Assigned task: When you reproduce the listing, keep every word as it is and drop the pictures.

Available data:
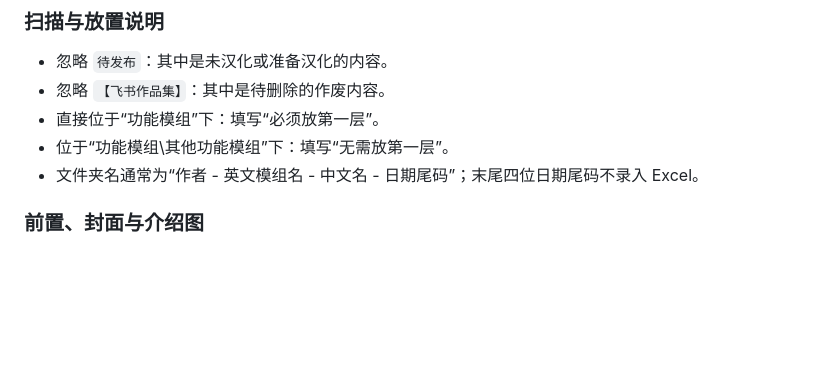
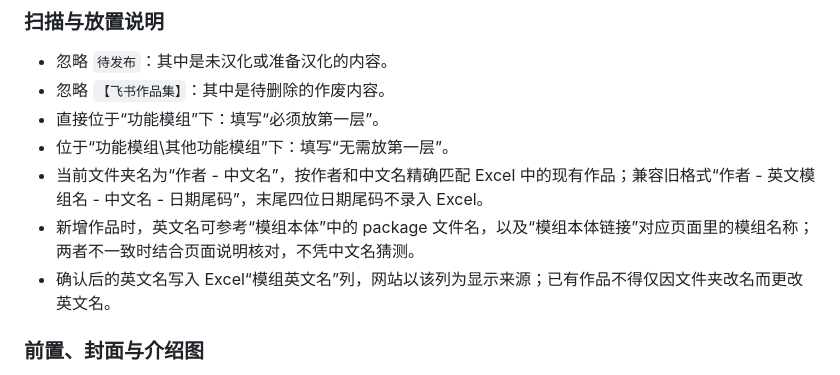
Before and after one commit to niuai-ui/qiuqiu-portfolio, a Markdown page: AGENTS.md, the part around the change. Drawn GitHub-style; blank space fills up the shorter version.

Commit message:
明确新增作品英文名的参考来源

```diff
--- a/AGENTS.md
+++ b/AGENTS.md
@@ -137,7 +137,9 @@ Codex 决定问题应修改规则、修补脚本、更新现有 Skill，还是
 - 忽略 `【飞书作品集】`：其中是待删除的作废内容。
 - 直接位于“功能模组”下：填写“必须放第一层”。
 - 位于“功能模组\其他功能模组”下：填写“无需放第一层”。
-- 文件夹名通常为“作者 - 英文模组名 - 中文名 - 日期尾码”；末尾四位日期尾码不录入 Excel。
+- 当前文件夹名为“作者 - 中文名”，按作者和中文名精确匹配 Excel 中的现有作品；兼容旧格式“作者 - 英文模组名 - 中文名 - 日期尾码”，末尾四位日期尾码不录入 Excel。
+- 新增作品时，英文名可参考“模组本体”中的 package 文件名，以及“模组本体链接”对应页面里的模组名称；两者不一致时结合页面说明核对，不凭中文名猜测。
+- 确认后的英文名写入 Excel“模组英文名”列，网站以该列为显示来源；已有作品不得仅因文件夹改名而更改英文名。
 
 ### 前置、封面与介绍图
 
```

Exercise response:
Before and after one commit to niuai-ui/qiuqiu-portfolio, a Markdown page: AGENTS.md, the part around the change. Drawn GitHub-style; blank space fills up the shorter version.

Commit message:
明确新增作品英文名的参考来源

```diff
--- a/AGENTS.md
+++ b/AGENTS.md
@@ -137,7 +137,9 @@ Codex 决定问题应修改规则、修补脚本、更新现有 Skill，还是
 - 忽略 `【飞书作品集】`：其中是待删除的作废内容。
 - 直接位于“功能模组”下：填写“必须放第一层”。
 - 位于“功能模组\其他功能模组”下：填写“无需放第一层”。
-- 文件夹名通常为“作者 - 英文模组名 - 中文名 - 日期尾码”；末尾四位日期尾码不录入 Excel。
+- 当前文件夹名为“作者 - 中文名”，按作者和中文名精确匹配 Excel 中的现有作品；兼容旧格式“作者 - 英文模组名 - 中文名 - 日期尾码”，末尾四位日期尾码不录入 Excel。
+- 新增作品时，英文名可参考“模组本体”中的 package 文件名，以及“模组本体链接”对应页面里的模组名称；两者不一致时结合页面说明核对，不凭中文名猜测。
+- 确认后的英文名写入 Excel“模组英文名”列，网站以该列为显示来源；已有作品不得仅因文件夹改名而更改英文名。
 
 ### 前置、封面与介绍图
 
```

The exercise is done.